this press release from the U.S. Department of Justice about an indictment against three Korean nationals reducing competition through a price-fixing, output reducing and allocating market share conspiracy of Color Display Tubes (CDT's) that are used in Cathode Ray Tube (CRT) computer monitors. According to PACER, the clerk of the court's preliminary assignment is to Judge William H. Alsup.
The indictment explains that there are three co-conspirators and four companies involved. The conspirators are named the companies are listed anonymously as A-D.
Company A and Company D are Korean companies. Company A and Company C formed Company B as a joint venture in 2001. Company B is a Netherlands corporation with its corporate headquarters in Hong Kong. Company B and Company D engaged in the business of producing and selling CDTs to customers in the United States and elsewhere.
According to the indictment, Company A and later Company B employed Seung-Kyu Lee. Beginning around 2004, at Company B, Mr. Lee was responsible for CDT sales.
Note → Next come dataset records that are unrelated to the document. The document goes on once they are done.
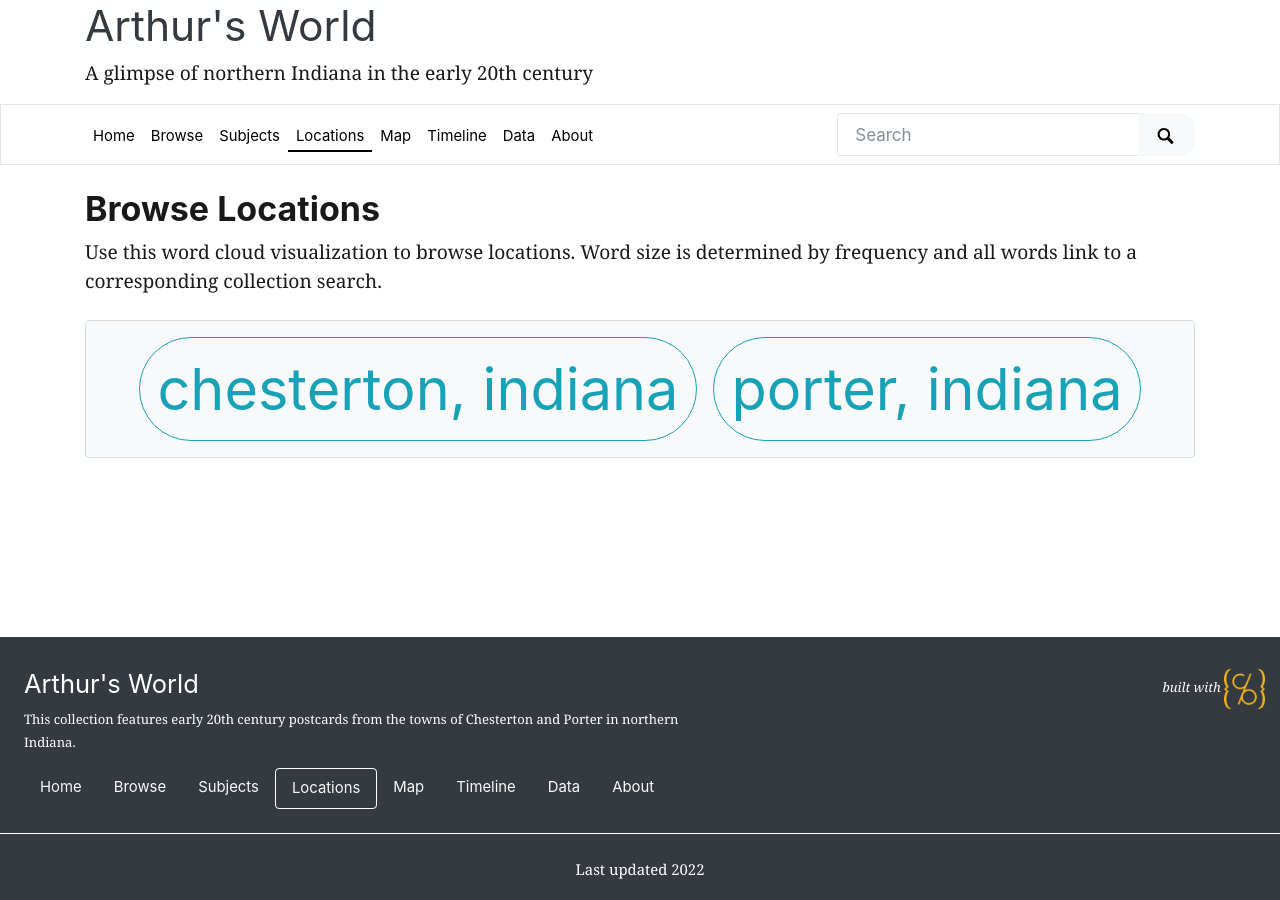
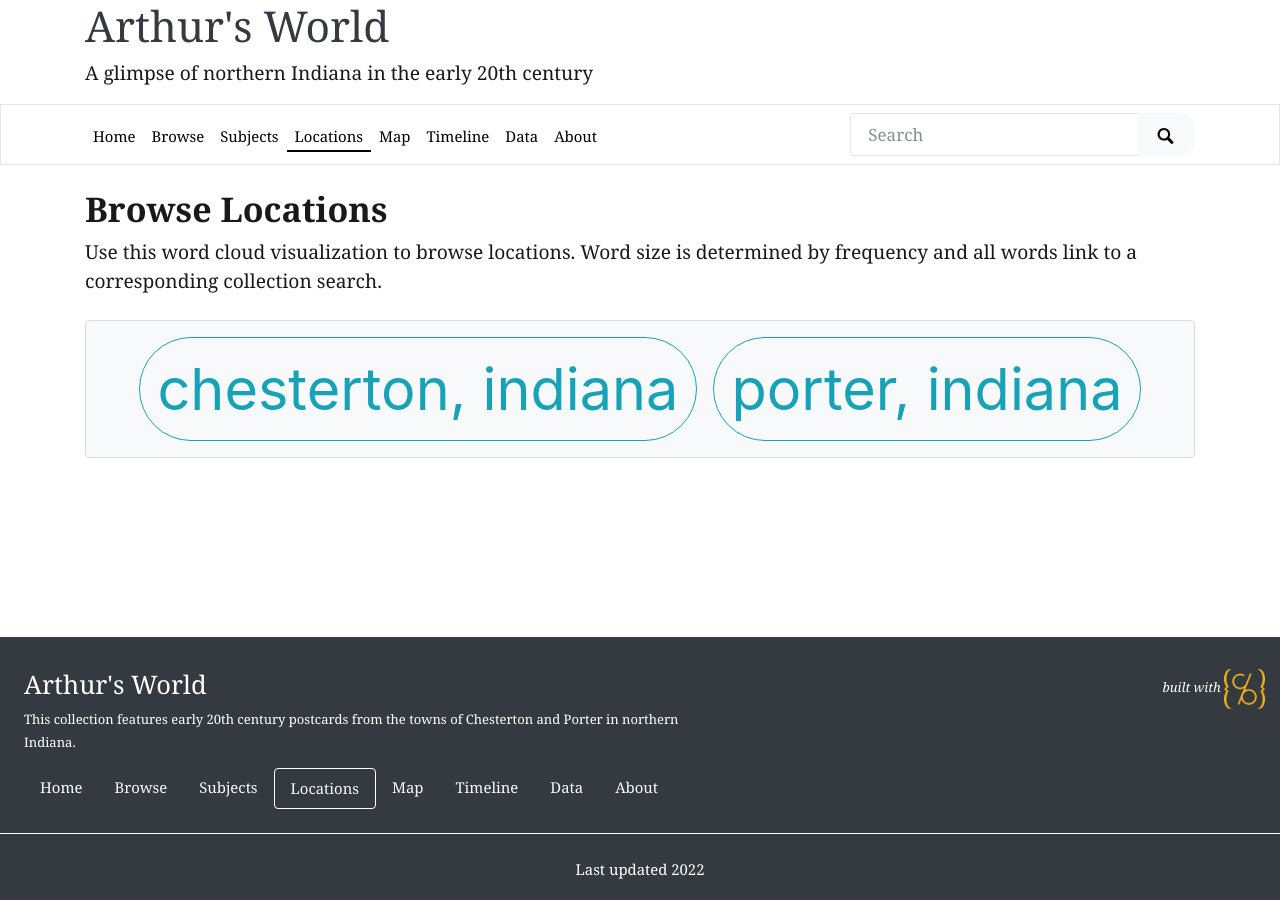
Before and after one commit to dgetka/arthursworld, a Jekyll site: the page built from pages/locations.md, in a window 1280 px wide. Built offline with Jekyll 4.4.1, drawn with Linux system fonts in a browser that asks for light colours; nearby versions of some CDN libraries.

Commit message:
Update theme.yml

```diff
--- a/_data/theme.yml
+++ b/_data/theme.yml
@@ -83,5 +83,5 @@
 base-font-size: 1.2em
 text-color: "#191919"
 link-color: "#17a2b8"
-base-font-family: # comment out for bootstrap defaults. e.g. Roboto
+base-font-family: georgia # comment out for bootstrap defaults. e.g. Roboto
 font-cdn: # add font stylesheet, e.g. <link href="https://fonts.googleapis.com/css?family=Roboto&display=swap" rel="stylesheet">
```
From January 2000 until December 2005 Mr. Lee was involved in the conspiracy. Company B employed Yeong-ug Yang from as early as June 2003 to March 2006. Beginning around 2004, Mr. Yang was responsible for CRT sales at Company B. Company D employed Jae-Sik Kim from at least 2002 to March 2006. Beginning around 2002, Mr. Kim was the CRT Sales Division Head for Company D. From June 2003 to March 2006, both Mr. Yang and Mr. Kim were in the conspiracy.
According to the indictment, the named co-conspirators attended meetings in Taiwan, Korea, Malaysia and China where they discussed and agreed upon prices, output and market share of CDT's. They acted on these agreements, exchanging CDT sales, production, market share and pricing information so they could implement, monitor and enforce the agreement.
While there is no discussion in detail of the legal theory involved. Presumably the government is pursing this as an "antitrust per se" action. In a per se action the activity is presumed to be an illegal restraint on trade rather than having to prove that there is a market and the action would affect competition within the market under the rule of reason analysis. The latter can be difficult as this blog noted here. See e.g. FTC v. Superior Court Trial Lawyers Assn. (U.S. 1990) (boycotts are a per se violation); United States v. Socony-Vacuum Oil Co. (U.S. 1940) (so are price-fixing agreements); United States v. Brown (9th Cir. 1991) (so are market allocation agreements).
The case is U.S. v. Lee No. CR 10-0817, and the indictment is below the jump.